### YOUR INSTRUCTIONS
Could each entry below be written out exactly, with every picture dropped?

*** Opening RECORDED INFORMATION ***

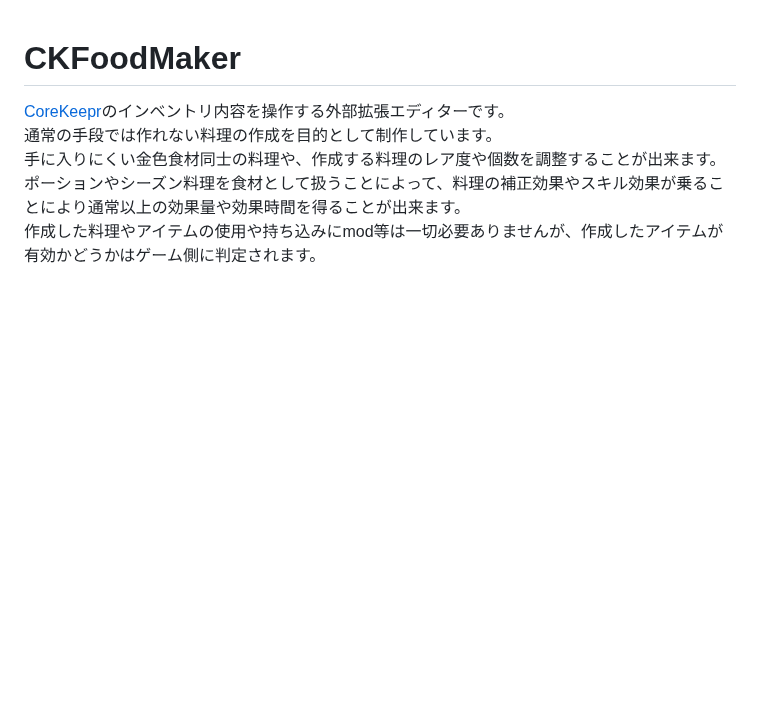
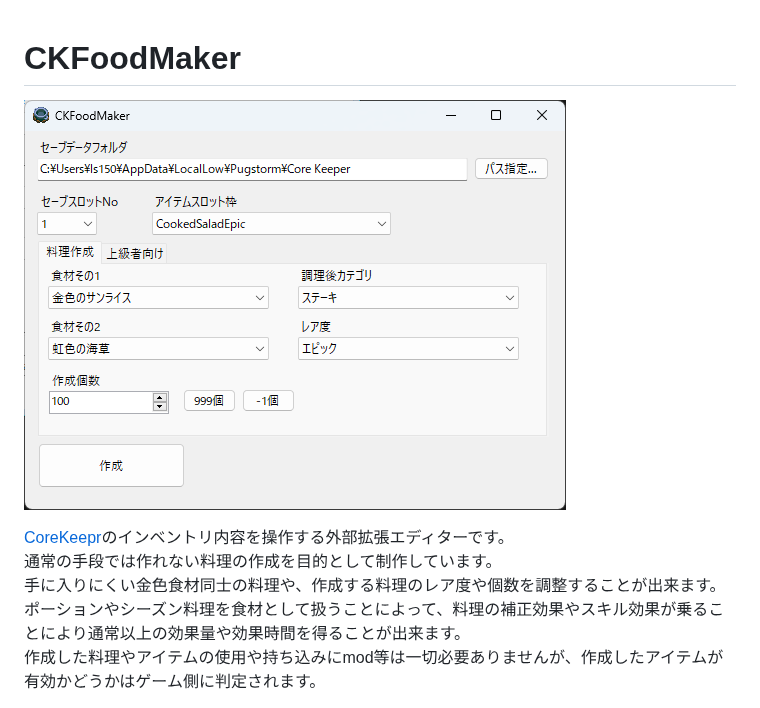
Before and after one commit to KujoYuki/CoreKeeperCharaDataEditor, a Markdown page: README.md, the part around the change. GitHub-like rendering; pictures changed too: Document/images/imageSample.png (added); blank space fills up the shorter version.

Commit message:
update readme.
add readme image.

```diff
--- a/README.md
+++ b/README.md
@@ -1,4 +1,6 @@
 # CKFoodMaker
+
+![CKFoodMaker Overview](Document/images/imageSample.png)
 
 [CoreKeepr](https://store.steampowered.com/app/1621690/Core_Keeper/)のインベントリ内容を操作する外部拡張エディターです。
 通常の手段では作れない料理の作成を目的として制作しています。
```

*** Closing RECORDED INFORMATION ***

### WRITTEN ANSWER
Before and after one commit to KujoYuki/CoreKeeperCharaDataEditor, a Markdown page: README.md, the part around the change. GitHub-like rendering; pictures changed too: Document/images/imageSample.png (added); blank space fills up the shorter version.

Commit message:
update readme.
add readme image.

```diff
--- a/README.md
+++ b/README.md
@@ -1,4 +1,6 @@
 # CKFoodMaker
+
+![CKFoodMaker Overview](Document/images/imageSample.png)
 
 [CoreKeepr](https://store.steampowered.com/app/1621690/Core_Keeper/)のインベントリ内容を操作する外部拡張エディターです。
 通常の手段では作れない料理の作成を目的として制作しています。
```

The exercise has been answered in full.